Our word for today is “sanctification“. Sanctification can mean two things:
1. To consecrate, or set apart for a sacred use or purpose
2.To purify, or make holy
The Shorter Catechism (Q. 35) gives a lucid definition: “Sanctification is the work of God’s free grace, whereby we are renewed in the whole man after the image of God, and are enabled more and more to die unto sin, and live unto righteousness” (see Westminster Confession of Faith, chap. 13). Sanctification is a work of grace that is gradual and progressive. It relates to the conflict with and the victory over indwelling sin. There is a dying more and more unto sin and a living more and more unto righteousness.
Sanctification and justification differ in the following:
1. Their nature. Justification is a relative change in state; sanctification is a real change of the whole man.
2. Their order. Justification precedes sanctification, for imputed righteousness precedes implanted and inherent holiness.
3. Their matter. The matter of justification is the righteousness of Christ imputed. The matter of sanctification is an inherent righteousness communicated.
4. Their form. Justification is a judicial act by which the sinner is pronounced righteous. Sanctification is a moral act, or rather a series of acts, by which a change is effected in the qualities of the soul.
5. Their properties. Justification is perfect at first and is equal in all believers. Sanctification is imperfect at first and exists in different degrees of advancement in different individuals.
6. In justification we receive a title to heaven. Sanctification gives us a capacity of enjoying it.
Hebrews 12:23 speaks of the spirits of just men made perfect. As just men they went to heaven. There they were made perfect. So we see sanctification is completed at death. Christ is at the heart of sanctification. In Galatians 2:20 we see this clearly:
“…the life which I now live I live I live by faith in the Son of God.”

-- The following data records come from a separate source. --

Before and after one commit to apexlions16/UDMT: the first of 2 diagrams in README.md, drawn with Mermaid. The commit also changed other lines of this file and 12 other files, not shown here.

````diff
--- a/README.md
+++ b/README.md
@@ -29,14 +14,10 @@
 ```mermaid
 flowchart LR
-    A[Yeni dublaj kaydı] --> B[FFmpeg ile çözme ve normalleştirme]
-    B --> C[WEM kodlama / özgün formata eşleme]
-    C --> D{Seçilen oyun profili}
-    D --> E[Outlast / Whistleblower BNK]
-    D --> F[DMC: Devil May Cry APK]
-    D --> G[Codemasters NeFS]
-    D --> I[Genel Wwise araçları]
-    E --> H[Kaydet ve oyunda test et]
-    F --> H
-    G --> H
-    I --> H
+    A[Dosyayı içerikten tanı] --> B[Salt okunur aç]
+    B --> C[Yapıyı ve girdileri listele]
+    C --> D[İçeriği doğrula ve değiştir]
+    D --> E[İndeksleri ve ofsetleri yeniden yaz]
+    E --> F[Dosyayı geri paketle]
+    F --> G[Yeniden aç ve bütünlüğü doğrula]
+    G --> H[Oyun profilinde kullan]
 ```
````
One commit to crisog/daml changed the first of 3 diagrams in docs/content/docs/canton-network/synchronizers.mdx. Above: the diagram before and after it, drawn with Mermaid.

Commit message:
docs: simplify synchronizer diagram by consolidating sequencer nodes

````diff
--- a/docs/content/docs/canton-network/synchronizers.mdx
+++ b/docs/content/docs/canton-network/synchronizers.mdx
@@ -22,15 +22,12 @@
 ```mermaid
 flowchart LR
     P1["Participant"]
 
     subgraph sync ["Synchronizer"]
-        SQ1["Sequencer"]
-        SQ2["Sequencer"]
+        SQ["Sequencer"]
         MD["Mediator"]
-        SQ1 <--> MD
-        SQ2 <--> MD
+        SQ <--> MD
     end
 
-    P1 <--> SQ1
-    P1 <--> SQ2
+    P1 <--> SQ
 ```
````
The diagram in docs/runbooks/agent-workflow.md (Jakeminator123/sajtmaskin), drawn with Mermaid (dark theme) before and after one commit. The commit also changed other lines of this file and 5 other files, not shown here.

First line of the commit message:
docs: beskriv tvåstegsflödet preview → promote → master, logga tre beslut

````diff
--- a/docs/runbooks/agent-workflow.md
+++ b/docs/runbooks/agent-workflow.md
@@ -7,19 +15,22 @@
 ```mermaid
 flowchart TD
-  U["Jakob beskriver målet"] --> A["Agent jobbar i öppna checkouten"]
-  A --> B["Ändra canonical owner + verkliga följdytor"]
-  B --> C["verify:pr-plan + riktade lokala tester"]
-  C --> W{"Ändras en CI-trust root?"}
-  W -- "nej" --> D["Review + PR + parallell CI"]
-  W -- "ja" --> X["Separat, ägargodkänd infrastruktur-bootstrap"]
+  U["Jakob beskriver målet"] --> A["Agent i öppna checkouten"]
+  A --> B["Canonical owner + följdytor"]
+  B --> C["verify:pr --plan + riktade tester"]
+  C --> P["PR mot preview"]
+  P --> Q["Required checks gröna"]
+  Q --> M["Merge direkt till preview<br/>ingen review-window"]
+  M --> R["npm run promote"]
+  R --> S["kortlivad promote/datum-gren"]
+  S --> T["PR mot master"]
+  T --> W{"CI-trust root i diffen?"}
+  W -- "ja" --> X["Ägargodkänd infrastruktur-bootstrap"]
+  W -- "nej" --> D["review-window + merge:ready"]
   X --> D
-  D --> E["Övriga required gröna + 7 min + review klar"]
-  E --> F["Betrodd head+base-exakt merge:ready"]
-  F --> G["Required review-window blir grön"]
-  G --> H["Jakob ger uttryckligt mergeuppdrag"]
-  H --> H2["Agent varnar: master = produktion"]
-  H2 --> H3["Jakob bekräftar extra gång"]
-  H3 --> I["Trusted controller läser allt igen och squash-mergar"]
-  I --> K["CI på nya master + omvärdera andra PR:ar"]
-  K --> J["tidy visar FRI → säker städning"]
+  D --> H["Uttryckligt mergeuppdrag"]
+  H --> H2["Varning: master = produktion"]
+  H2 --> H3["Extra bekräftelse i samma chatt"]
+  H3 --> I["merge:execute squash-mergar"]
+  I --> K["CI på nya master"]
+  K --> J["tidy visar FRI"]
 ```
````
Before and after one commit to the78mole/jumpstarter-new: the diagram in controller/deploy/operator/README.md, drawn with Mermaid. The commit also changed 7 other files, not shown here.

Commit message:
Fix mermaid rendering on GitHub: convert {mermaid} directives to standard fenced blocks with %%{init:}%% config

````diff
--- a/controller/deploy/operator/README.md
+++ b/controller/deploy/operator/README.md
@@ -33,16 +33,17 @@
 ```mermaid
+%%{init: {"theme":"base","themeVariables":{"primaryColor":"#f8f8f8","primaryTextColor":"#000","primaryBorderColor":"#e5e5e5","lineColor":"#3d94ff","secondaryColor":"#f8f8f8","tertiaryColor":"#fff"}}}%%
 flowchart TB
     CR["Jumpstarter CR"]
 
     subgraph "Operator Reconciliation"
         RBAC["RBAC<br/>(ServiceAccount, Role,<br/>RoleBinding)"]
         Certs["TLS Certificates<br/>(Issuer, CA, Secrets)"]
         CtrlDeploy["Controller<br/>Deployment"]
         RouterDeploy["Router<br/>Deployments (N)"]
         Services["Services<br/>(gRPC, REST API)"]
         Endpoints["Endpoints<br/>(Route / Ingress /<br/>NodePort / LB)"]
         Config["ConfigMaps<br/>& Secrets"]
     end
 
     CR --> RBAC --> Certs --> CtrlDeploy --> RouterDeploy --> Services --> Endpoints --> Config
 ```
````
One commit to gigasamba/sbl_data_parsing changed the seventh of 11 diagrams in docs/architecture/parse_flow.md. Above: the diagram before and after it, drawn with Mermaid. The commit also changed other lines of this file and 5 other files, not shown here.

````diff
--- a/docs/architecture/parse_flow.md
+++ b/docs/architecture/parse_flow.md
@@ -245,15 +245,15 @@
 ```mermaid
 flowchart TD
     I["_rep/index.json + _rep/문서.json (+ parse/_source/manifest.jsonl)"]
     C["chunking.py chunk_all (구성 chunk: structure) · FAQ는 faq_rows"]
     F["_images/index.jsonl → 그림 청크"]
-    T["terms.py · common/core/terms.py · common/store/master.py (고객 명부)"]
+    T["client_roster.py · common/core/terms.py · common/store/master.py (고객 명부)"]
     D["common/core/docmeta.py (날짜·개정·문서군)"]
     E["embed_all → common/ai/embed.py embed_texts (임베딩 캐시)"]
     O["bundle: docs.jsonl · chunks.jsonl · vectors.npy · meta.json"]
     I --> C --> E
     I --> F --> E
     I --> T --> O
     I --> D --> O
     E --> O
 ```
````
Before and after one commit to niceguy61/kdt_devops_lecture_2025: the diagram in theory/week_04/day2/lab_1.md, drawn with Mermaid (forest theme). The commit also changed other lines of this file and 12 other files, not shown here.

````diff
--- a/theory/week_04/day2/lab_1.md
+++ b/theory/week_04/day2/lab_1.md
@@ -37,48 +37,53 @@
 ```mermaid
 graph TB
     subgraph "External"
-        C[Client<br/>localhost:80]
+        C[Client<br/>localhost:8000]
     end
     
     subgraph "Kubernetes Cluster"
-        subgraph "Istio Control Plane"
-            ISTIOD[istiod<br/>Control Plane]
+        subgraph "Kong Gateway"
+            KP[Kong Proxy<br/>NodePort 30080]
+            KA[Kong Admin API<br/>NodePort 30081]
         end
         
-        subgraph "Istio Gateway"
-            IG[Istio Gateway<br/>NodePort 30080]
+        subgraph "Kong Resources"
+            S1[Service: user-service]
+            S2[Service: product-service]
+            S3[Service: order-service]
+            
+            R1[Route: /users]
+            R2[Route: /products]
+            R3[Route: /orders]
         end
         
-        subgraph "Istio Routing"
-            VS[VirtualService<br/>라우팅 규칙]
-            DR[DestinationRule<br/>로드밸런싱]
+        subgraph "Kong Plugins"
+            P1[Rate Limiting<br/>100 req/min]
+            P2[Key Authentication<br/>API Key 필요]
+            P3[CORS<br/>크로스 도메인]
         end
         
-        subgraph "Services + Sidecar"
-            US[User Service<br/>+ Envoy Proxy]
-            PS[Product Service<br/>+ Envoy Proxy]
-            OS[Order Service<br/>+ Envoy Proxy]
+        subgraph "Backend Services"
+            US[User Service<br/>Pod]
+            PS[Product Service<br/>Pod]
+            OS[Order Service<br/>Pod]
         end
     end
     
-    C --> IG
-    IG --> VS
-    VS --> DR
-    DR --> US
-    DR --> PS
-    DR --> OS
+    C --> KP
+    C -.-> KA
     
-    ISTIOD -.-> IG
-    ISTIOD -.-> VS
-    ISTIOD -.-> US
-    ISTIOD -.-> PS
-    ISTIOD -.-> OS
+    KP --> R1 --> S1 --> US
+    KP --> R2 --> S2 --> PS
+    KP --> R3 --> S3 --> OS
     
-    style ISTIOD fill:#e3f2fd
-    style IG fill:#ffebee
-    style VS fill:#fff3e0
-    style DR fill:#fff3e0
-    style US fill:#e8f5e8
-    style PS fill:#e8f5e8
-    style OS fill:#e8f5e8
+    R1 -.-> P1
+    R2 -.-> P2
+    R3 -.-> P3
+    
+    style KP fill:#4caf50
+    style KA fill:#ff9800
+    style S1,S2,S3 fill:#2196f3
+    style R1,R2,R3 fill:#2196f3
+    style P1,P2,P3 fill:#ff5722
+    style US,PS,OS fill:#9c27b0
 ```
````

And Paul says the same thing in Romans 6 when he says we are to present our bodies as instruments of righteousness, according to our position in Christ. It is when we are able to understand this, and live in Christ, that true holy and sanctified living is possible.